» **PROMPT**: Wherever "getItem" occurs in the entries, copy the line that holds it.

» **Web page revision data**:

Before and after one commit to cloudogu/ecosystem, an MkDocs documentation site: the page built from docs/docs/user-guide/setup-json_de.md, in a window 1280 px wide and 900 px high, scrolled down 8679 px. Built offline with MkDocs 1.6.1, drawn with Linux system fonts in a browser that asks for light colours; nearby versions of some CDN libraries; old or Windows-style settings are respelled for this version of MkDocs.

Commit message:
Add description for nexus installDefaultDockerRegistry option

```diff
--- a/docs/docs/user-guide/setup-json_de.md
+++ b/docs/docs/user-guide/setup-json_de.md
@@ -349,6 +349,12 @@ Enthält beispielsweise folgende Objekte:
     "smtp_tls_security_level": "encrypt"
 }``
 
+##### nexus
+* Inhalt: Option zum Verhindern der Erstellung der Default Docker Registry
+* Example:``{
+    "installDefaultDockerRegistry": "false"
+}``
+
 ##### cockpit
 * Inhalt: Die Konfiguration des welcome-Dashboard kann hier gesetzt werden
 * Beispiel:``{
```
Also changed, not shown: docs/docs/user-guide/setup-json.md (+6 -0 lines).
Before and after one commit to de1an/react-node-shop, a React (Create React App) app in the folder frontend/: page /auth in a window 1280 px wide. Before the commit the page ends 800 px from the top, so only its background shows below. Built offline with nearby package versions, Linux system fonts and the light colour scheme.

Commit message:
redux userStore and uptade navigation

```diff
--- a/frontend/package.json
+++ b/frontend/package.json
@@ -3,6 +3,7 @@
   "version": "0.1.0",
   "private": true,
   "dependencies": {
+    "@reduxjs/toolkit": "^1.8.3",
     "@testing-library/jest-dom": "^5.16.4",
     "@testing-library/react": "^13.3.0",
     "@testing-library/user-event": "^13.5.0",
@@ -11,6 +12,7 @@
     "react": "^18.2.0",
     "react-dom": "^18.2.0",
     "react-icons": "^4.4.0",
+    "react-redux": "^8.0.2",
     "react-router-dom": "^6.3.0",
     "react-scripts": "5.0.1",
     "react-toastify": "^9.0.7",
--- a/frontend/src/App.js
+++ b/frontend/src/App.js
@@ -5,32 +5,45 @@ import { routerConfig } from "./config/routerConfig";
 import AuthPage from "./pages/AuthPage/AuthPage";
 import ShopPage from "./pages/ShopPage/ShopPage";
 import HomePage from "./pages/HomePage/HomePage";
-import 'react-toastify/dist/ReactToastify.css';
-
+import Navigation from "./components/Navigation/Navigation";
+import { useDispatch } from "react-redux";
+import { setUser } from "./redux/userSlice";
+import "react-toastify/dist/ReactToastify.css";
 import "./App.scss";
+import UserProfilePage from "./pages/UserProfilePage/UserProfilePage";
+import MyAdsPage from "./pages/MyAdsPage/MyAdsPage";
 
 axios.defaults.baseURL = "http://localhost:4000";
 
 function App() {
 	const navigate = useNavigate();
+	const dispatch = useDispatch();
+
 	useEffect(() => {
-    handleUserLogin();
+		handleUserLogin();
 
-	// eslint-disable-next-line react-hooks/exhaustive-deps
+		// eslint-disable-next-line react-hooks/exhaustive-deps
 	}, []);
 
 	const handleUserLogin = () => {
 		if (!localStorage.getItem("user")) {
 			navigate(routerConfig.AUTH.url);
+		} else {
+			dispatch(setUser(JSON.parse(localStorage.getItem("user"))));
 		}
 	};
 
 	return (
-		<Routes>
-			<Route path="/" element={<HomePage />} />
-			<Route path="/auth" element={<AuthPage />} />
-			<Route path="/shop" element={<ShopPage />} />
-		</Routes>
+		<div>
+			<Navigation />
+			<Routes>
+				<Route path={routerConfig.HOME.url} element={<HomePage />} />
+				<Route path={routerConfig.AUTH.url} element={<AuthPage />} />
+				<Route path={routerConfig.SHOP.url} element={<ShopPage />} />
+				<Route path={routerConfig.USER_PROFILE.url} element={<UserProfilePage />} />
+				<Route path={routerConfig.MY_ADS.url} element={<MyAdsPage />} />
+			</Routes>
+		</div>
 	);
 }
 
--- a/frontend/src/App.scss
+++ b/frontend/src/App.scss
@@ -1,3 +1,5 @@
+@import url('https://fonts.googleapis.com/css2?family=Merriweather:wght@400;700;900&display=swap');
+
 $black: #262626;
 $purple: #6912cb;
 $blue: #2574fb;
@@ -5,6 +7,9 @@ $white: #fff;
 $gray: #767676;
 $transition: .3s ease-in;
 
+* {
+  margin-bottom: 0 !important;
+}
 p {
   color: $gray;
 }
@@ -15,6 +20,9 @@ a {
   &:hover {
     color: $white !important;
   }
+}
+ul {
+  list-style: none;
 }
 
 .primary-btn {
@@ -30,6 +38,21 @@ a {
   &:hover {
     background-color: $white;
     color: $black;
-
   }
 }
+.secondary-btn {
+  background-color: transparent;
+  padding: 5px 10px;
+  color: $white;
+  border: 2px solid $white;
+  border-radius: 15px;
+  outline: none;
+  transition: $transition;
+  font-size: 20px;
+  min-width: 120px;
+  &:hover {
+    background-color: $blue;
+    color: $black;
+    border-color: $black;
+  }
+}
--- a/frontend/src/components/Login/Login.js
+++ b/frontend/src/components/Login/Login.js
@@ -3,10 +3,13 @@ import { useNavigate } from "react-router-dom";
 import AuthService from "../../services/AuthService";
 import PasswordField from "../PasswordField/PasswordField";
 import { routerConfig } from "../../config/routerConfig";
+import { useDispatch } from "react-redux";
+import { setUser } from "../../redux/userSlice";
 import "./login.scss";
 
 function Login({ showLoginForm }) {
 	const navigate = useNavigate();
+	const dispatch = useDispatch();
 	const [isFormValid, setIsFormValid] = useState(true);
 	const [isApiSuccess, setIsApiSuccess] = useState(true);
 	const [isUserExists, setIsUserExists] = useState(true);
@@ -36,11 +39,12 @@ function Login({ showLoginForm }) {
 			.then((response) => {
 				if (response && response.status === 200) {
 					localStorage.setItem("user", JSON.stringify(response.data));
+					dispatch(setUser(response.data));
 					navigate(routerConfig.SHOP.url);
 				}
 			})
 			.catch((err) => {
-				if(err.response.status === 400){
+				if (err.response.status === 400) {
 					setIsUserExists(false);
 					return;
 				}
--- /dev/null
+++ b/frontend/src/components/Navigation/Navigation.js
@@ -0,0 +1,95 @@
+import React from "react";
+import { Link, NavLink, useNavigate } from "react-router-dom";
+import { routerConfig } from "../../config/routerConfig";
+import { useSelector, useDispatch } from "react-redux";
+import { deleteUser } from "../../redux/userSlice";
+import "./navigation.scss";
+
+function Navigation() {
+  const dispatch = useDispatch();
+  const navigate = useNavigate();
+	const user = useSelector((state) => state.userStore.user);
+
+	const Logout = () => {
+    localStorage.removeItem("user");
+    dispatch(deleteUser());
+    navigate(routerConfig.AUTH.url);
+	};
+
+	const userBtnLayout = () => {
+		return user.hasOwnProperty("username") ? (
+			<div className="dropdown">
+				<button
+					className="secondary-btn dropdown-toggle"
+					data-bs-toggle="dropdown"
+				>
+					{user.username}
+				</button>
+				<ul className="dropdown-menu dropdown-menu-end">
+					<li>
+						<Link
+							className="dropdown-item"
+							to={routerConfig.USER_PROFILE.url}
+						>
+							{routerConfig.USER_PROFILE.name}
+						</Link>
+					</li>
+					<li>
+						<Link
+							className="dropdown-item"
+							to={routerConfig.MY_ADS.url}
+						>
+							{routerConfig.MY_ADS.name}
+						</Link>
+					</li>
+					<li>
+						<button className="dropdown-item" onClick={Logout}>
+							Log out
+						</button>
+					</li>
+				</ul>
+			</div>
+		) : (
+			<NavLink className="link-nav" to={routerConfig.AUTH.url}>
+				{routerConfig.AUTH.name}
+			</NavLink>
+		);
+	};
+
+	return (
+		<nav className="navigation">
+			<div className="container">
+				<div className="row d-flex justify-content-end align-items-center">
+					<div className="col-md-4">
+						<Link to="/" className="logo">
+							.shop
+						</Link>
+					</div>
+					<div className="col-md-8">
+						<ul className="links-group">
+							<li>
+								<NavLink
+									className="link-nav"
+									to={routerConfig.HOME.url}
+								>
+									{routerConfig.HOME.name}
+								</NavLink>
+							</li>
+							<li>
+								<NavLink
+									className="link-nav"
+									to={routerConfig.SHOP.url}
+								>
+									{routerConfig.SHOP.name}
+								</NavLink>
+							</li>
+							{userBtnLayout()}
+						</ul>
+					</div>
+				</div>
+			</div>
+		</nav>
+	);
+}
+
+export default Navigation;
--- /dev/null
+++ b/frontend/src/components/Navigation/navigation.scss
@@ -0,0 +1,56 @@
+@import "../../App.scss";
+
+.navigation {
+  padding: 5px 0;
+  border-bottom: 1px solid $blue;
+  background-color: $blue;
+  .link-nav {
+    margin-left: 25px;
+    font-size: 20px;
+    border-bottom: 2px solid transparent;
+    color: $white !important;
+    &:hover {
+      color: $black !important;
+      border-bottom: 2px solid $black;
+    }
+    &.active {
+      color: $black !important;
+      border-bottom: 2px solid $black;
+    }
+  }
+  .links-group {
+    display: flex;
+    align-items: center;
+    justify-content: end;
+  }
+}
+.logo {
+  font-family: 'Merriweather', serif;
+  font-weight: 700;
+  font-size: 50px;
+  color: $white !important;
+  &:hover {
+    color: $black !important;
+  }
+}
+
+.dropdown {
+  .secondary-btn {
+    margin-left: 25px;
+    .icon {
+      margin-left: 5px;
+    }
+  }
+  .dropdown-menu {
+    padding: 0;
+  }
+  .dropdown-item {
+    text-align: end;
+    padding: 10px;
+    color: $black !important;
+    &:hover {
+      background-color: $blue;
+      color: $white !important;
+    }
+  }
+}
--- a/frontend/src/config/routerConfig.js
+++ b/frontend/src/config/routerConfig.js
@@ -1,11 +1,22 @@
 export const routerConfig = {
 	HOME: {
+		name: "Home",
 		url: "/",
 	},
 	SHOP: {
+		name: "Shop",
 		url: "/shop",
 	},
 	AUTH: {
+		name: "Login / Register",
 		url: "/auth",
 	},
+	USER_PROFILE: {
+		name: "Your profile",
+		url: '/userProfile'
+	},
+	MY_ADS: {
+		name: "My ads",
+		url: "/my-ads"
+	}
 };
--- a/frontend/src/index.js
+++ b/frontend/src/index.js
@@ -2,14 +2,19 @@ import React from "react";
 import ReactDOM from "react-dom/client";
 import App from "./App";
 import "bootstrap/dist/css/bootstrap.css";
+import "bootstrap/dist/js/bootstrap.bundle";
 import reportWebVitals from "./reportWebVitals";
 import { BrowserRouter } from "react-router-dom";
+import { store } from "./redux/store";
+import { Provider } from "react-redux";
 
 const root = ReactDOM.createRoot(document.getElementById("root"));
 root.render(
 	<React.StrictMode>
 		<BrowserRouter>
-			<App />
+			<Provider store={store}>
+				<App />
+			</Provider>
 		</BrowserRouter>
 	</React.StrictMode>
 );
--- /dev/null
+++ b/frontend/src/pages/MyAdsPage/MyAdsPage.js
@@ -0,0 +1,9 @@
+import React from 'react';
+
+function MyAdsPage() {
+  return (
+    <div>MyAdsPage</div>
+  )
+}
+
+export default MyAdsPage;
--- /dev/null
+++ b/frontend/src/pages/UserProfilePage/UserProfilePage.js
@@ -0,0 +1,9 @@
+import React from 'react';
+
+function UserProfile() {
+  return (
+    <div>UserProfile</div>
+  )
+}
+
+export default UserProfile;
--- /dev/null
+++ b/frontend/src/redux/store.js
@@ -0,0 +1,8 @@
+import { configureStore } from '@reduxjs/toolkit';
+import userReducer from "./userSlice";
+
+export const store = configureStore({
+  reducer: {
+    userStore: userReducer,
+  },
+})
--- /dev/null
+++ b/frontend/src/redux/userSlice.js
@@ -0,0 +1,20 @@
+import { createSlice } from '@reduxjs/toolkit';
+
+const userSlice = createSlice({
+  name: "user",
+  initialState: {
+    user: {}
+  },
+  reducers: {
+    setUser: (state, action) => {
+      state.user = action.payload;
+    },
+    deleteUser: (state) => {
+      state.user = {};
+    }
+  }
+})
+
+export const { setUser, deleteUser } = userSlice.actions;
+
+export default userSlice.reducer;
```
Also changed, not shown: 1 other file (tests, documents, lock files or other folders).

» **TASK RESPONSE**:
 		if (!localStorage.getItem("user")) {
+			dispatch(setUser(JSON.parse(localStorage.getItem("user"))));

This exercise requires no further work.